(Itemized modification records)
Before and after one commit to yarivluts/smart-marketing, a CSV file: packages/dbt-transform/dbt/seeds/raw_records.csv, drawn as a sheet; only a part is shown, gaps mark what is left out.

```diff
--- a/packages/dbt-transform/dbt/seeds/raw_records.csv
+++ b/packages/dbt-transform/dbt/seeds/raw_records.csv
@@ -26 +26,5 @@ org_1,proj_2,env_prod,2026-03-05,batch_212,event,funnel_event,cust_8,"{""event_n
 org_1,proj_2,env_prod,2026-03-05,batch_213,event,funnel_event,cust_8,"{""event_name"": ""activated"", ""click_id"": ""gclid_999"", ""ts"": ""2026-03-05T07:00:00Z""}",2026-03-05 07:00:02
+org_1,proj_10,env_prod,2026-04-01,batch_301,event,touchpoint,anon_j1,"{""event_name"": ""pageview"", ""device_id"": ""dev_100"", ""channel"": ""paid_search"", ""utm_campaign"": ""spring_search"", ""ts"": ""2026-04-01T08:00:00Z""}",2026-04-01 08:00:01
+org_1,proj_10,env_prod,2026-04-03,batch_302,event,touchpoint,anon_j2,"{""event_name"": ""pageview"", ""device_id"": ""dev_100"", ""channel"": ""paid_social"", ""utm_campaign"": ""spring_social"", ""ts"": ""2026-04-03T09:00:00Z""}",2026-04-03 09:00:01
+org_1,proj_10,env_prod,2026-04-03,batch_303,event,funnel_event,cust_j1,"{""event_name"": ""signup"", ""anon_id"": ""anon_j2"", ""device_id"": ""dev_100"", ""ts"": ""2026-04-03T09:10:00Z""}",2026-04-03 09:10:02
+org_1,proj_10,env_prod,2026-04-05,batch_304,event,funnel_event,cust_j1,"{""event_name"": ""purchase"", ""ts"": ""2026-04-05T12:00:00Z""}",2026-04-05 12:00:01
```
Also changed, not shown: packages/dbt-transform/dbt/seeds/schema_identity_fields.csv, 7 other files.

--

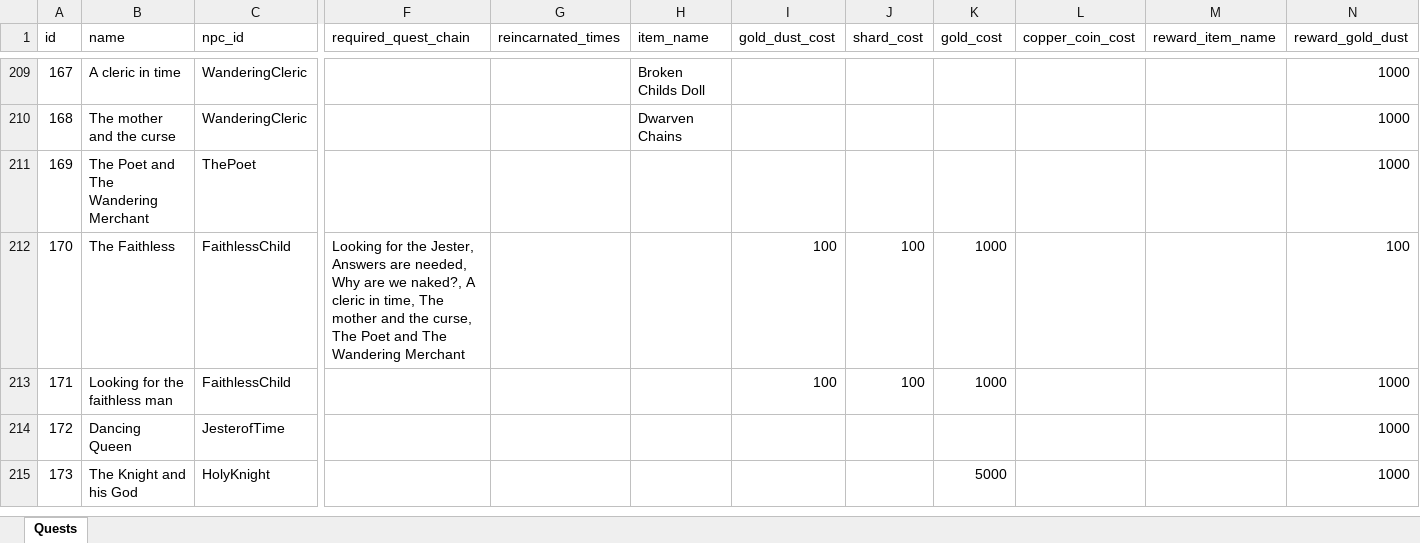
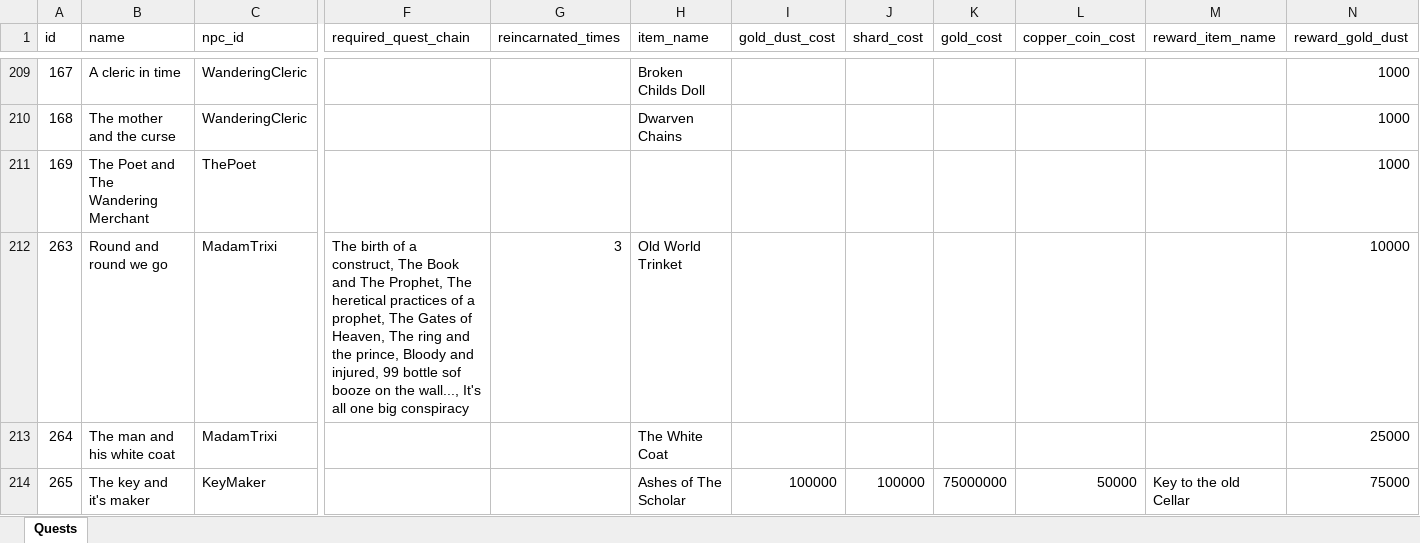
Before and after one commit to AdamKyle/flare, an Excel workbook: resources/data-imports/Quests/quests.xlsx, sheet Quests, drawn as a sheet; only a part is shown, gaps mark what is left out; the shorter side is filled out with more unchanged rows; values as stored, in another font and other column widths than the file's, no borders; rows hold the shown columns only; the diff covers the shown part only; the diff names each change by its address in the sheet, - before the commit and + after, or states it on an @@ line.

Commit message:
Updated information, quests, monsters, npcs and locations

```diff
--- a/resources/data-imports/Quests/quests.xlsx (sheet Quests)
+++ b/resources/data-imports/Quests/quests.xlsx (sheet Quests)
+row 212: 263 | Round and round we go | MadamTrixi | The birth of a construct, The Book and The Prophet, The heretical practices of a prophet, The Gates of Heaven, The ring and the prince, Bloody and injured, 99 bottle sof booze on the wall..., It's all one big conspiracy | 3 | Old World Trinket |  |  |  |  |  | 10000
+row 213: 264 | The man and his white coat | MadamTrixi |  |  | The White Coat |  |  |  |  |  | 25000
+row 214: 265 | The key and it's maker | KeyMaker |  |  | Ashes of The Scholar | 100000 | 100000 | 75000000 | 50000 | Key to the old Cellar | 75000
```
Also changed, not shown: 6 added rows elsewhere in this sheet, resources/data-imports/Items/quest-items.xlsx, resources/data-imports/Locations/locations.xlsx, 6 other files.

==

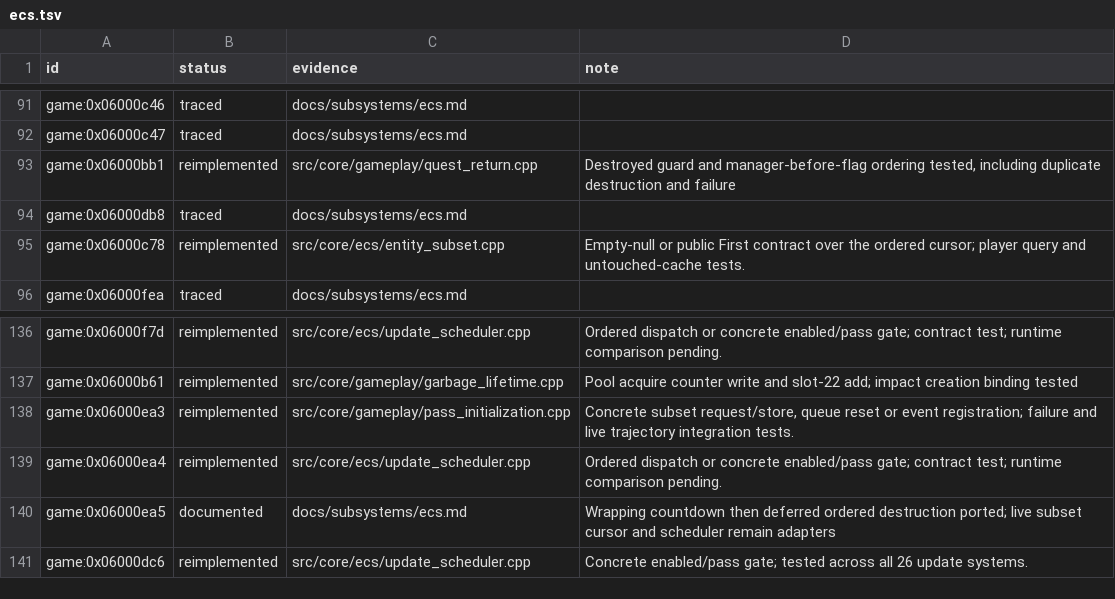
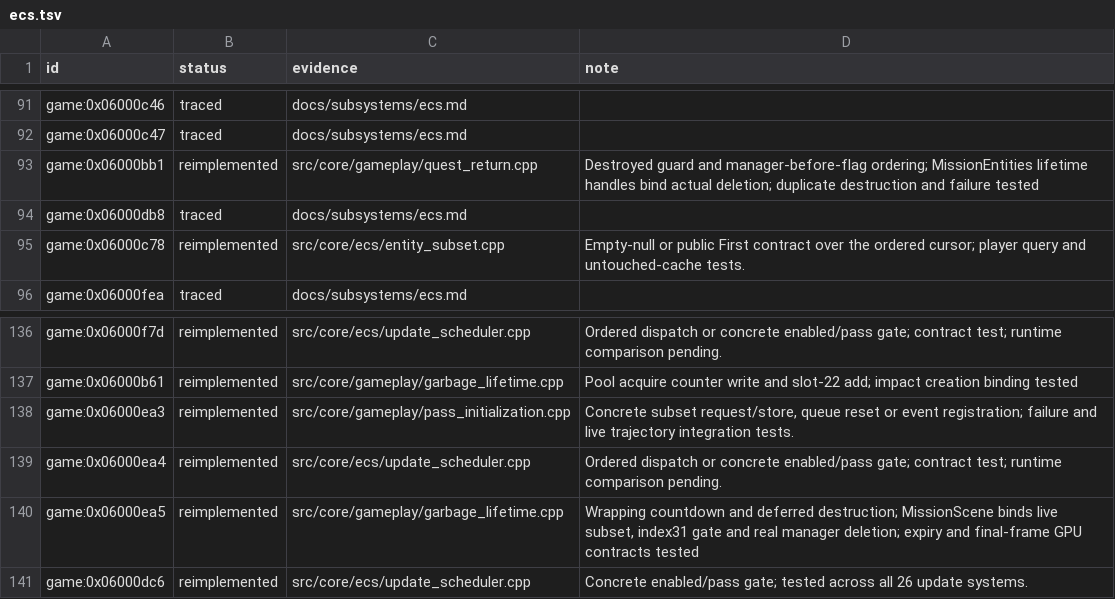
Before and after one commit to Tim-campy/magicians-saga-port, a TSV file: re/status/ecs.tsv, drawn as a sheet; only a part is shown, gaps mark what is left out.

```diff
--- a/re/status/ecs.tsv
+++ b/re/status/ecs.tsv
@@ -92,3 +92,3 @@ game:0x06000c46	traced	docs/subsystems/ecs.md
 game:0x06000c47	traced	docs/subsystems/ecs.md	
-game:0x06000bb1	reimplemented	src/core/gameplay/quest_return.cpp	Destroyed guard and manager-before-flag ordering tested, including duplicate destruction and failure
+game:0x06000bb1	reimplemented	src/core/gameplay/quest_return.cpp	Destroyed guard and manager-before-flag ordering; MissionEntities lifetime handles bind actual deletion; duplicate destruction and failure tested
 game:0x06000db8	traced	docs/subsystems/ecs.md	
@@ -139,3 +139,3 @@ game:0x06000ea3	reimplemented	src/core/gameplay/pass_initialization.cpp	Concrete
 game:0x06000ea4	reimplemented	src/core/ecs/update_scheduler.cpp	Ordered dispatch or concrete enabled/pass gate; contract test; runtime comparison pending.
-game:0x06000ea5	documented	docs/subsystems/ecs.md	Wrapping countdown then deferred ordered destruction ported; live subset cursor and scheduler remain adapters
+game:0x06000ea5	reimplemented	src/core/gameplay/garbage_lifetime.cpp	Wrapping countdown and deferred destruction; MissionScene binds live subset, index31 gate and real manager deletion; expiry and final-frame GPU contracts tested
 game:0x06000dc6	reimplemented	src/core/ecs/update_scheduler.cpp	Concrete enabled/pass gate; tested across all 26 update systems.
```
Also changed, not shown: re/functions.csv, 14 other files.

Task to complete. Wherever a line in the data above contains the word "tested", copy that line.

Response.
-game:0x06000bb1	reimplemented	src/core/gameplay/quest_return.cpp	Destroyed guard and manager-before-flag ordering tested, including duplicate destruction and failure
+game:0x06000bb1	reimplemented	src/core/gameplay/quest_return.cpp	Destroyed guard and manager-before-flag ordering; MissionEntities lifetime handles bind actual deletion; duplicate destruction and failure tested
+game:0x06000ea5	reimplemented	src/core/gameplay/garbage_lifetime.cpp	Wrapping countdown and deferred destruction; MissionScene binds live subset, index31 gate and real manager deletion; expiry and final-frame GPU contracts tested
 game:0x06000dc6	reimplemented	src/core/ecs/update_scheduler.cpp	Concrete enabled/pass gate; tested across all 26 update systems.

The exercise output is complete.